Employment Law Update – Pre-termination discussions
27 July 2016
This article examines the first appellate judgment on ‘protected conversations’ under s111A Employment Rights Act 1996.
In the first appellate judgment on ‘protected conversations’ under s111A Employment Rights Act 1996, the Employment Appeal Tribunal (EAT) has decided that both the existence and the content of such conversations cannot be admitted in evidence before the employment tribunal.
Faithorn Farrell Timms LLP v Bailey, EAT
The employee in this case initiated settlement discussions after her employer decided that she could not continue to work part-time in her secretarial role. These discussions did not result in any settlement. Following an exchange of correspondence between Mrs B’s solicitor (marked ‘without prejudice’) and her employer (not marked ‘without prejudice’), Mrs B resigned and issued tribunal proceedings claiming constructive dismissal and sex discrimination. Her particulars of claim made reference to the settlement discussions and the without prejudice correspondence.
As a preliminary issue, the employment tribunal considered the admissibility of evidence in relation to the pre-termination negotiations and without prejudice correspondence.

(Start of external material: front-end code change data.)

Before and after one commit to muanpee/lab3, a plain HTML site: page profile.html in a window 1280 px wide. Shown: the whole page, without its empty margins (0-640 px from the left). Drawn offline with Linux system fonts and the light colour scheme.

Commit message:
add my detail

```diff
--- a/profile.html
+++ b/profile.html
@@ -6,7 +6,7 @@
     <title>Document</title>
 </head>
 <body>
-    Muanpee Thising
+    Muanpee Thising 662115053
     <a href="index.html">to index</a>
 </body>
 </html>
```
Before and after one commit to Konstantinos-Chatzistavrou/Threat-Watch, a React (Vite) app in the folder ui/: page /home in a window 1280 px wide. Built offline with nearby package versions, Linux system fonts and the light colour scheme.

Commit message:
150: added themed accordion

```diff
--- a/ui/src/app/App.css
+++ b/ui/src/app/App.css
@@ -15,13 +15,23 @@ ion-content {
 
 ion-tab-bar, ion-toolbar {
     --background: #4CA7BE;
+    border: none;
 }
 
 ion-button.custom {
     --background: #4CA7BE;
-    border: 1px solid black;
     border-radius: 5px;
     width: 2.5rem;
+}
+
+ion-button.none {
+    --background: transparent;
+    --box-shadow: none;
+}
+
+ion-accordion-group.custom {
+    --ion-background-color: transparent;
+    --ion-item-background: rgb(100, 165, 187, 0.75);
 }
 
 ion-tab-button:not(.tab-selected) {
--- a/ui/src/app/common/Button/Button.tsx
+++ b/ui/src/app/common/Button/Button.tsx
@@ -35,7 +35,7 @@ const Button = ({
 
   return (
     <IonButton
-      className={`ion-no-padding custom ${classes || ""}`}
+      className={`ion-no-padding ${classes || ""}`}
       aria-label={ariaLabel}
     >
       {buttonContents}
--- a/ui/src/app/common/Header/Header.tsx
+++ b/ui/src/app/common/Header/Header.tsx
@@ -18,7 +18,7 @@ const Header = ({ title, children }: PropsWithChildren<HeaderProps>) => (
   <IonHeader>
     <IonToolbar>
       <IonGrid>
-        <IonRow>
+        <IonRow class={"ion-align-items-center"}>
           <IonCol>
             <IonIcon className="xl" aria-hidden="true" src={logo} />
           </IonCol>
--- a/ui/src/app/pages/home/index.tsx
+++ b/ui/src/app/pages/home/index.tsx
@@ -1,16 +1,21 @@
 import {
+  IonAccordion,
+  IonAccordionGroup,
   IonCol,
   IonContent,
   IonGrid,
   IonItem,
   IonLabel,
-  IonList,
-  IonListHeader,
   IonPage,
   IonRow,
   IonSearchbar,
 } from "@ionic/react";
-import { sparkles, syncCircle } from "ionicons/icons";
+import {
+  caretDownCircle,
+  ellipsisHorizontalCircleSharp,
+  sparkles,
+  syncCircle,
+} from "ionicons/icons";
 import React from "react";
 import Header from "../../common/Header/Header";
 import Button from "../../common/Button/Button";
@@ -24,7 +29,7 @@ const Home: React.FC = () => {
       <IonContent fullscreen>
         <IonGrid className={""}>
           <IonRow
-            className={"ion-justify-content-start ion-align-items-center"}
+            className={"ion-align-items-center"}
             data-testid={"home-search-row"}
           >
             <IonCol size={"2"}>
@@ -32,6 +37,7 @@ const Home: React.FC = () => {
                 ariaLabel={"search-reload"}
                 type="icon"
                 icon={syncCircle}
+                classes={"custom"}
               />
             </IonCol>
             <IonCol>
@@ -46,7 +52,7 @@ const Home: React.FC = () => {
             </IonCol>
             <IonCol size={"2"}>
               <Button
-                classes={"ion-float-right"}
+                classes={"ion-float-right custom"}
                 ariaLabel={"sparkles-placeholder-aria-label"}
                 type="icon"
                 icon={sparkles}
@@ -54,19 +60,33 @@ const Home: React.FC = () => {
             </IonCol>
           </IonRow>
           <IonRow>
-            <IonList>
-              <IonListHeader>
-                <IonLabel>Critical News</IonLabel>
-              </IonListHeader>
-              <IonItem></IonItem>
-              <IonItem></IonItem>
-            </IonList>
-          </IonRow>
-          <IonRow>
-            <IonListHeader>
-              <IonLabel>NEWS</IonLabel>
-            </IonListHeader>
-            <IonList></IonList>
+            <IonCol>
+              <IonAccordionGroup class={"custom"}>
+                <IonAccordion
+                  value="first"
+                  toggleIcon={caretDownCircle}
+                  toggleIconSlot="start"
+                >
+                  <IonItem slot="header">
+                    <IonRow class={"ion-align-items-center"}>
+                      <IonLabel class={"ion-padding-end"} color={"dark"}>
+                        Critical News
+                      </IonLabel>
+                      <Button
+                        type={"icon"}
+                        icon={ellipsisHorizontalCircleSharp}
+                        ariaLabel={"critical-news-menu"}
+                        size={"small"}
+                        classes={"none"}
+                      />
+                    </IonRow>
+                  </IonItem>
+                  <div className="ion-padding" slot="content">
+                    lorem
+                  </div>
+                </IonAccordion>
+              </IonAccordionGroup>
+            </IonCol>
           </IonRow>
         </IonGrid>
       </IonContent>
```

The tribunal concluded that (1) s111A applies to claims for unfair dismissal only and this case included a claim of discrimination, and (2) the restriction only applies to the details of any offer made during the discussions, not the fact any such discussions had taken place. The evidence was therefore admissible.
The EAT disagreed, holding that s111A covers not just the content of the pre-termination discussion and any offers made, but extends to the very fact that the discussions have taken place. It also applies to an employer’s related internal discussions, such as between managers and HR staff. However, such evidence would only be inadmissible in relation to the unfair dismissal claim; the evidence could be admitted in relation to the claim for sex discrimination.
The EAT further held that, in contrast to the rules relating to ‘without prejudice’ correspondence or discussions, evidence of pre-termination settlement discussions held under the provisions of s111A could not be rendered admissible even if the parties agreed.
This decision helps to clarify the scope of ‘protected conversations’ under s111A and the extent to which evidence of those discussions are rendered inadmissible. However, it remains to be seen how a tribunal will deal with the practical difficulties of hearing a case where both unfair dismissal and discrimination are being alleged and evidence of the protected conversation is only inadmissible in relation to the unfair dismissal claim.
The content of this article is for general information only. For further information regarding pre-termination discussions, please contact a member of Birketts’ Employment Team. Law covered as at July 2016.
The content of this article is for general information only. It is not, and should not be taken as, legal advice. If you require any further information in relation to this article please contact the author in the first instance. Law covered as at July 2016.